DATASET EXCERPTS:
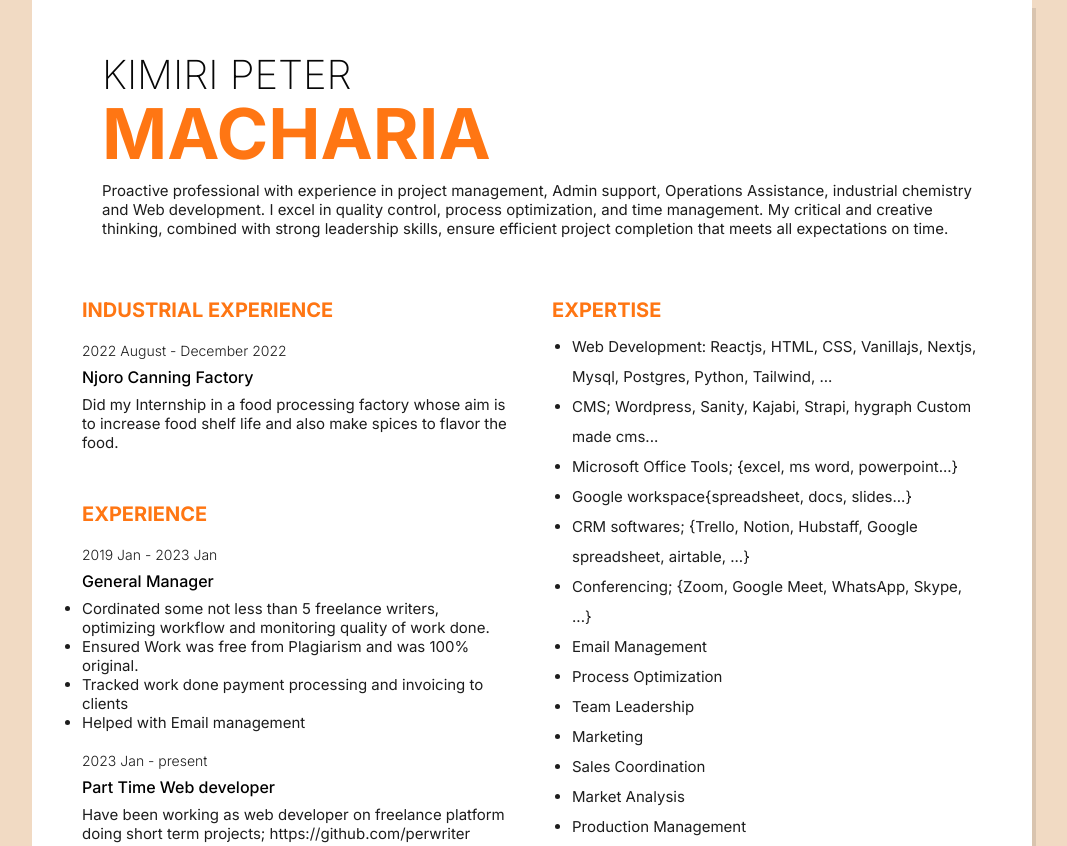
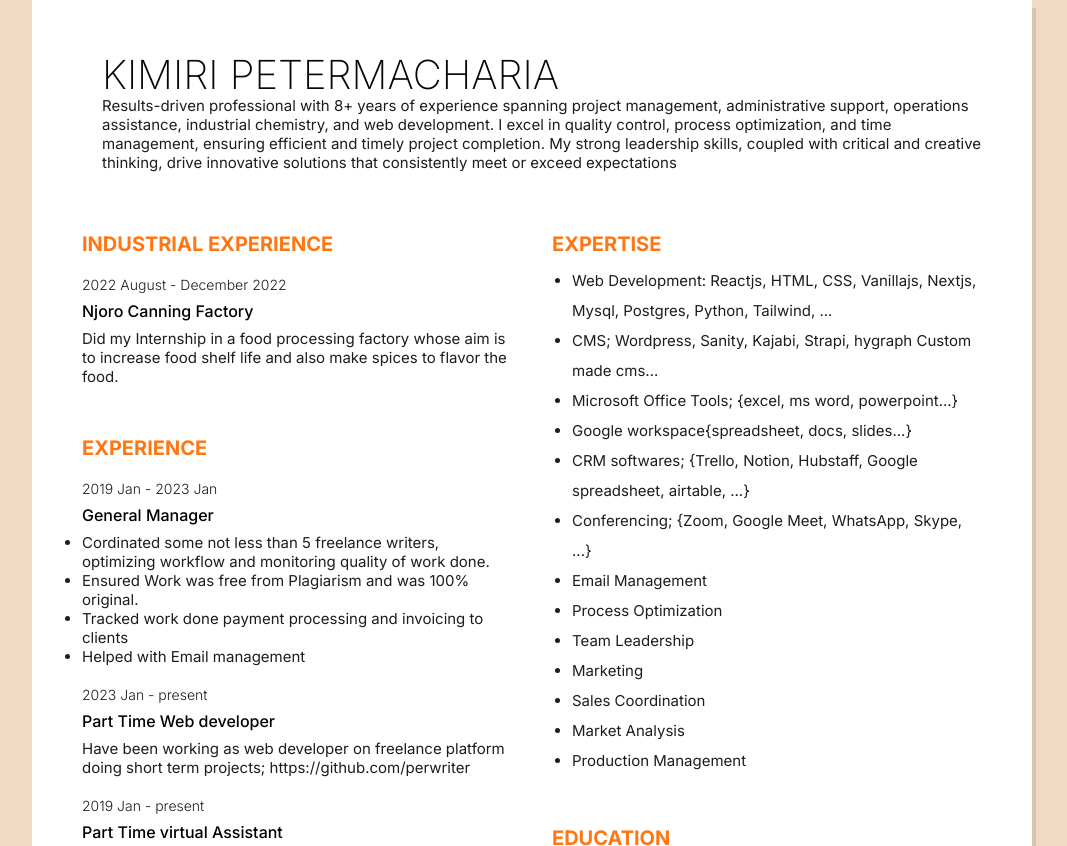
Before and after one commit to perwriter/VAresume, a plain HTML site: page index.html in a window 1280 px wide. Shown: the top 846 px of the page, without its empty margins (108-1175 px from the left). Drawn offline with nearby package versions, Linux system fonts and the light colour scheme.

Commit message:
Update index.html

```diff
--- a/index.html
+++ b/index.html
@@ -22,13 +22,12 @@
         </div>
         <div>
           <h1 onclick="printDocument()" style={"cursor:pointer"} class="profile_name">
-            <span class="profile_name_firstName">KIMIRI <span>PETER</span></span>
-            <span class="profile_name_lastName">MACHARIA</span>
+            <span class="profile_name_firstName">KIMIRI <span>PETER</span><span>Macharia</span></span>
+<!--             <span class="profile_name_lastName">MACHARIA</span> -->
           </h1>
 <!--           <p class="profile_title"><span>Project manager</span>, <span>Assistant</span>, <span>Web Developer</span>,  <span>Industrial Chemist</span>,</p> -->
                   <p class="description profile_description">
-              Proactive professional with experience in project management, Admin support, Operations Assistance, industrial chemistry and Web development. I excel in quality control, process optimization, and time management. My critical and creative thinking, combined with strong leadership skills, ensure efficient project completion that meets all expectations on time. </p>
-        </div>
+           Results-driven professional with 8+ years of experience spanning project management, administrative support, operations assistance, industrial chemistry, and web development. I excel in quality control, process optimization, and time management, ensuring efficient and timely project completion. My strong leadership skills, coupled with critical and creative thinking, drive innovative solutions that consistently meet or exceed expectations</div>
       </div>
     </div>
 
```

==

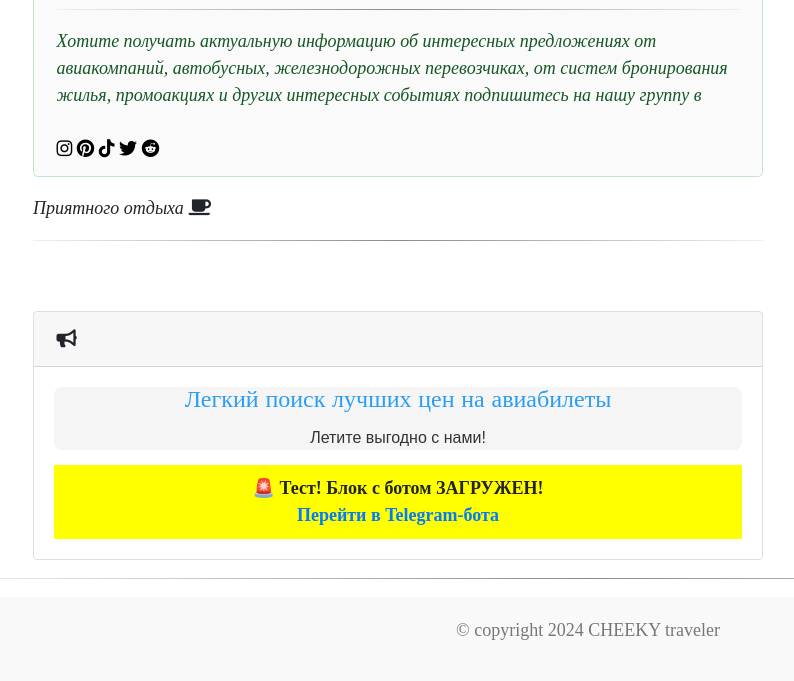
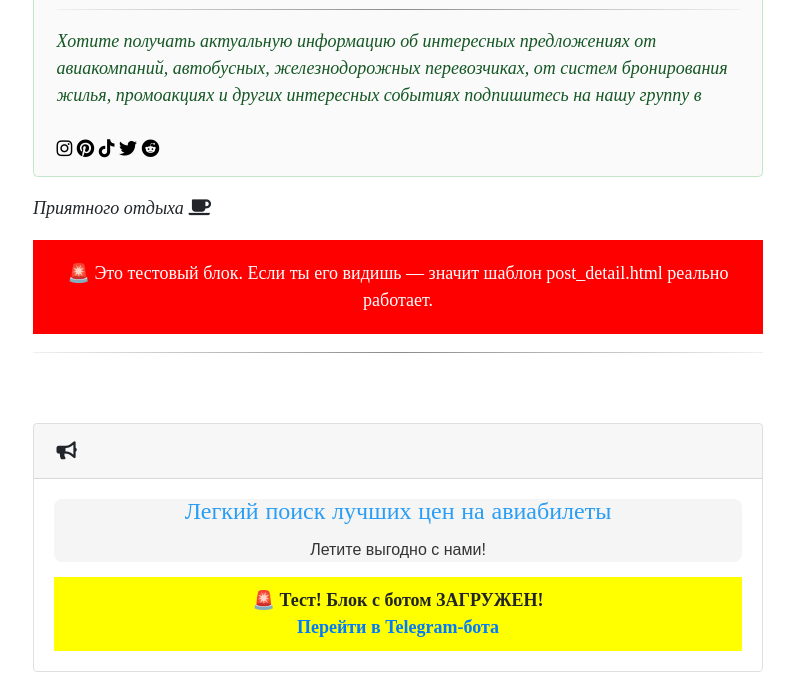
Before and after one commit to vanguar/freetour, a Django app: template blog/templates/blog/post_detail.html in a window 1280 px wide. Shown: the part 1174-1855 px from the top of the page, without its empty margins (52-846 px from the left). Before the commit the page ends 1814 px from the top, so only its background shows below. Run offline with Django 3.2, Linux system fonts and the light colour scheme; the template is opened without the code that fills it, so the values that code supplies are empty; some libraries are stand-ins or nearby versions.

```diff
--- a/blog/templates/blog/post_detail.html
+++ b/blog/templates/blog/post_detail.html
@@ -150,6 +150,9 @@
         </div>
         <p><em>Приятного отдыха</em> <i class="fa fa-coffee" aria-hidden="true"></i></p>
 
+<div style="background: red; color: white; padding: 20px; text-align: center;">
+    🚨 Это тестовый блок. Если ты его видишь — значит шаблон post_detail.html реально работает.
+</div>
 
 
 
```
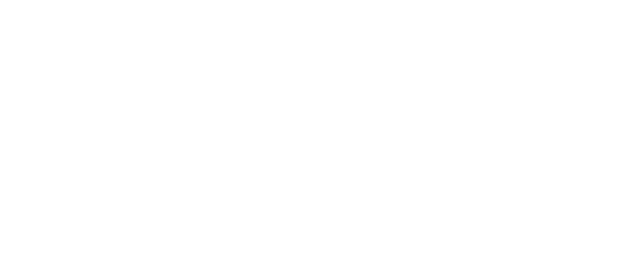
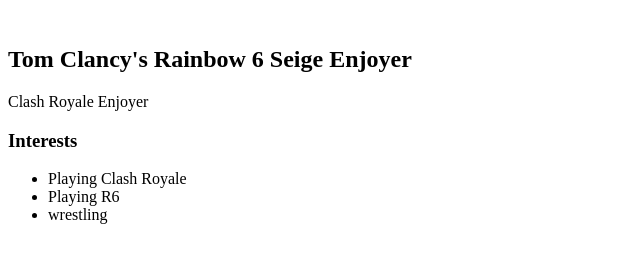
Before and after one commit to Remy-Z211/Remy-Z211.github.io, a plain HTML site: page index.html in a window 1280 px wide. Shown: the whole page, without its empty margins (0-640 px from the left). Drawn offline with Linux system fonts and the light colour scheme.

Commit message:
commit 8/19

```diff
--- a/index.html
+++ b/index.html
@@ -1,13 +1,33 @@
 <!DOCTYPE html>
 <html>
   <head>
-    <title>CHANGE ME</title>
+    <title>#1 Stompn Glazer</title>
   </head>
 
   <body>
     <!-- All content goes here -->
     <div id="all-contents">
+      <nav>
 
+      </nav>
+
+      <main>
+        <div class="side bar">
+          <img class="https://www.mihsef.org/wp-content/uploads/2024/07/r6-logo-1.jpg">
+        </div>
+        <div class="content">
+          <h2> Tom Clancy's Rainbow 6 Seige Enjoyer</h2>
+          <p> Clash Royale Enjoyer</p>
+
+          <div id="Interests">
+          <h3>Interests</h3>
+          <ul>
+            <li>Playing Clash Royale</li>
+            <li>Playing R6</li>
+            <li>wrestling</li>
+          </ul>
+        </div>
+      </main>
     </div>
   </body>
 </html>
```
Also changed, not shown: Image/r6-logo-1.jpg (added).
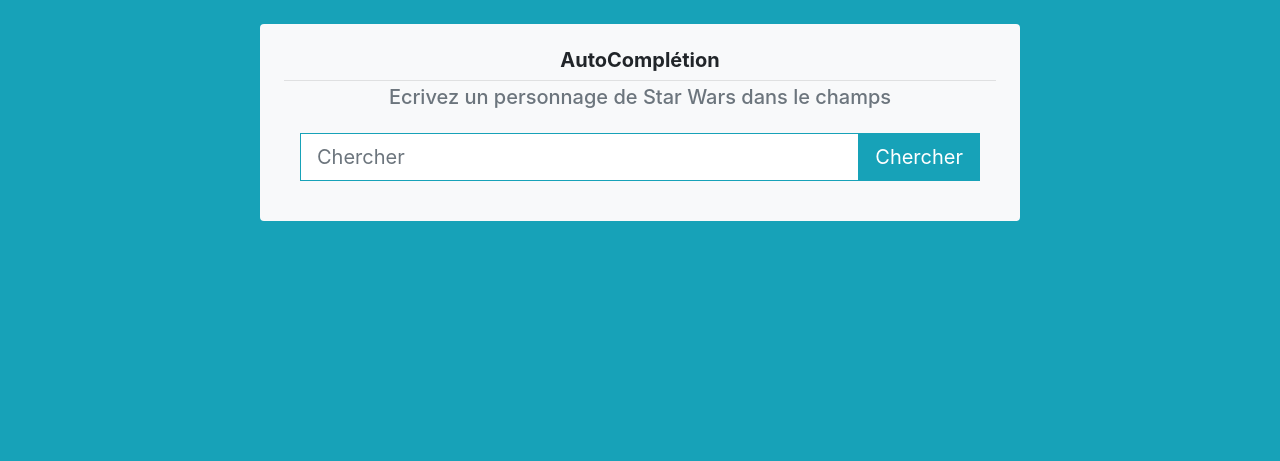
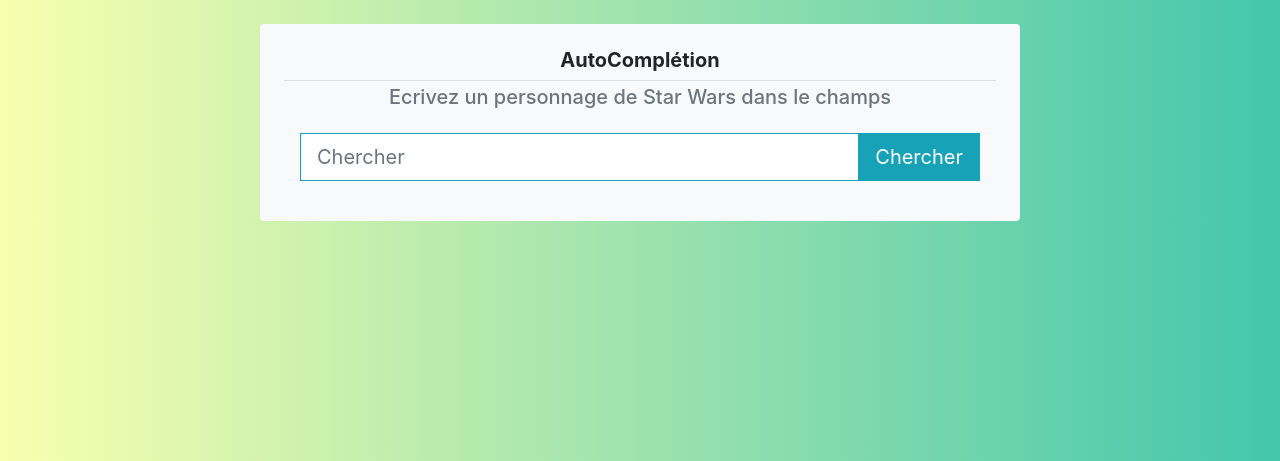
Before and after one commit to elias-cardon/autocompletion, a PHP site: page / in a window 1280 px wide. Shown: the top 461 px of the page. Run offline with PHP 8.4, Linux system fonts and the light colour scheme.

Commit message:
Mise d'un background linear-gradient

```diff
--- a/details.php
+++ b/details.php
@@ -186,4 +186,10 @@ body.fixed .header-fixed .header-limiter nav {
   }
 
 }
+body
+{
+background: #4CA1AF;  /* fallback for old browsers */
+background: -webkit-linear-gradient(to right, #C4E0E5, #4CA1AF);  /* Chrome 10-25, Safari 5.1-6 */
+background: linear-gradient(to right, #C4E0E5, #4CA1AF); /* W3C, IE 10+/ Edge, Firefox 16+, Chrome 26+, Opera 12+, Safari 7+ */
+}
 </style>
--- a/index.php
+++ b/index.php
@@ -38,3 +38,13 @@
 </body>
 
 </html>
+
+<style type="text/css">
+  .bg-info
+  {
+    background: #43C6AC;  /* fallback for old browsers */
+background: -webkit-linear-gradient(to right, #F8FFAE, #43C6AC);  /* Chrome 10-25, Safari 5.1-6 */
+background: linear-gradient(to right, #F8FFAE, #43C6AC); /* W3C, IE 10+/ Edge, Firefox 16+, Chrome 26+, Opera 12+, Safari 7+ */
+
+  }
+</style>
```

==

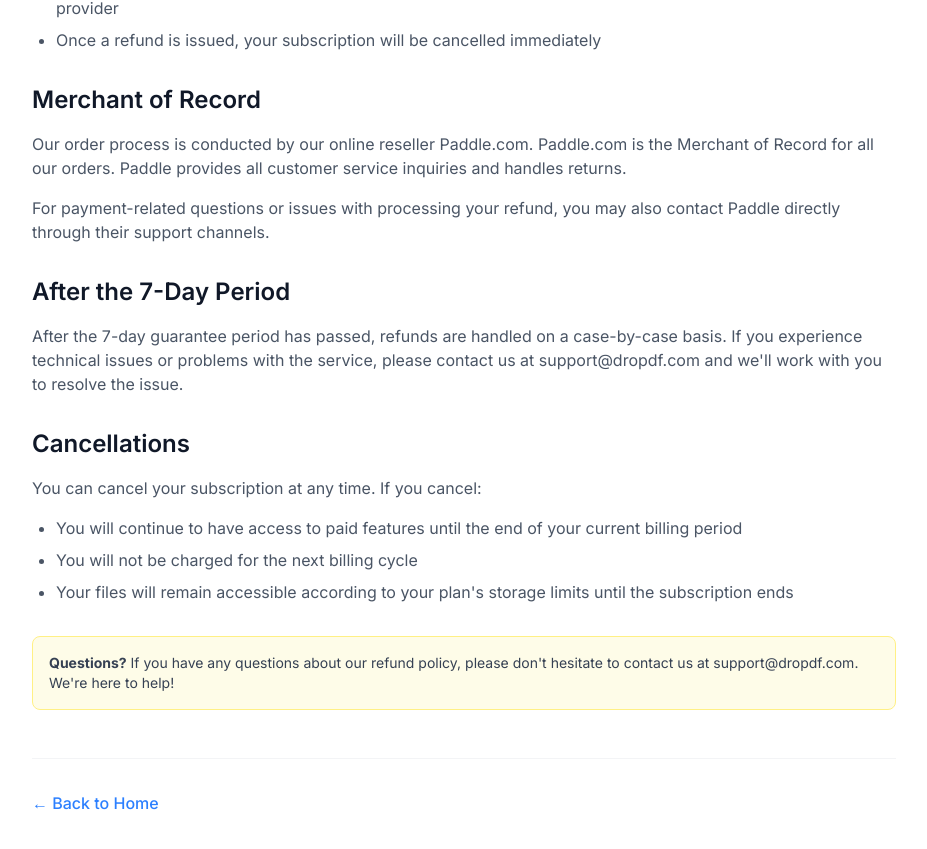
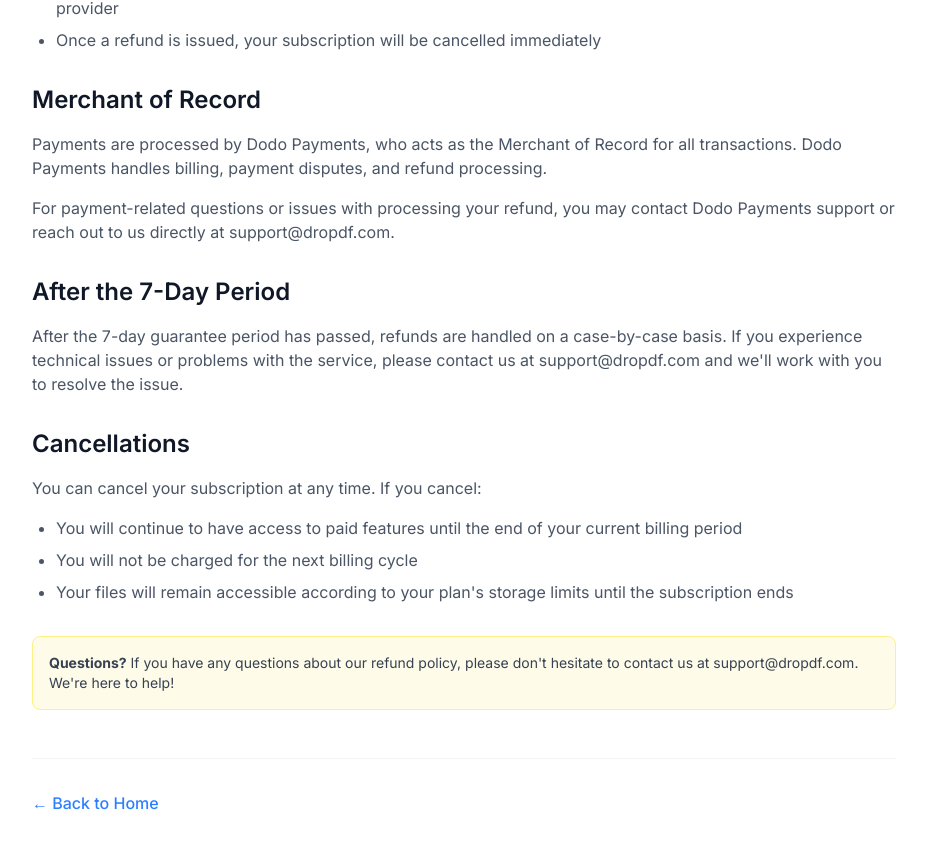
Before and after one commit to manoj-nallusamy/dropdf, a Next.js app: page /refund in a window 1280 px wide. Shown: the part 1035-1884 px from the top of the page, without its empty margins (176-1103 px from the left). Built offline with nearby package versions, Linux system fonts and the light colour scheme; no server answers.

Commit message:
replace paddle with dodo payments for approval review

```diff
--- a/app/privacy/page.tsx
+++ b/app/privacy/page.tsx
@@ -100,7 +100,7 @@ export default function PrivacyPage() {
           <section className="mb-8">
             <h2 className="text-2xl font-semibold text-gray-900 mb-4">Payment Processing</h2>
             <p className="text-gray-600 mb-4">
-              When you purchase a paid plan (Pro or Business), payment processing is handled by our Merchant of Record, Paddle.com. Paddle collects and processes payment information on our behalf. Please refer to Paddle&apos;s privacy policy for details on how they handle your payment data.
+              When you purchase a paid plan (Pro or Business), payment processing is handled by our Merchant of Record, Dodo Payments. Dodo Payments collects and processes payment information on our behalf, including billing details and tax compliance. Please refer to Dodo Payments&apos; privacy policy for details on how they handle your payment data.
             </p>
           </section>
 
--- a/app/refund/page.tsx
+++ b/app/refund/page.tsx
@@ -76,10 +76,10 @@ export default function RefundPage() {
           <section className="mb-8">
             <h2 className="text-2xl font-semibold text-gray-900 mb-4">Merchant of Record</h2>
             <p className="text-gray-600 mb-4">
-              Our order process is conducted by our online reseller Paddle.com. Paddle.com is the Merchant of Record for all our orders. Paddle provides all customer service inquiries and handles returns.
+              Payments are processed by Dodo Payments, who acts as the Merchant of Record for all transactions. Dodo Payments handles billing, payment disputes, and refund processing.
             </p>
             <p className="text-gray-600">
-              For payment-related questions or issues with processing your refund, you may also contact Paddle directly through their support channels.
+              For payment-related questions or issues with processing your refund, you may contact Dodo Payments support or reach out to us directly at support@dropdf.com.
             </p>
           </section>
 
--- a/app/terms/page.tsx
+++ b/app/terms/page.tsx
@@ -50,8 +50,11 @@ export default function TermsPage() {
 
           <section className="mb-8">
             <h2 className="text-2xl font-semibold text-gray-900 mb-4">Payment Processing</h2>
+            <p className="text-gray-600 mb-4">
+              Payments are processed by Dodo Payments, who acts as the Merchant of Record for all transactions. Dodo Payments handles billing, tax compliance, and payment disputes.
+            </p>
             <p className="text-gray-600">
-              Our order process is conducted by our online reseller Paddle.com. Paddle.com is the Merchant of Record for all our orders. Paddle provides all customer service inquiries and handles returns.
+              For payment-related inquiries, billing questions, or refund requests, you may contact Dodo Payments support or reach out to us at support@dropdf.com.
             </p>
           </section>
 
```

EXERCISE DESCRIPTION: Throughout the material above, find lines holding the word "collects", then copy them.

RESPONSE TO THE EXERCISE:
-              When you purchase a paid plan (Pro or Business), payment processing is handled by our Merchant of Record, Paddle.com. Paddle collects and processes payment information on our behalf. Please refer to Paddle&apos;s privacy policy for details on how they handle your payment data.
+              When you purchase a paid plan (Pro or Business), payment processing is handled by our Merchant of Record, Dodo Payments. Dodo Payments collects and processes payment information on our behalf, including billing details and tax compliance. Please refer to Dodo Payments&apos; privacy policy for details on how they handle your payment data.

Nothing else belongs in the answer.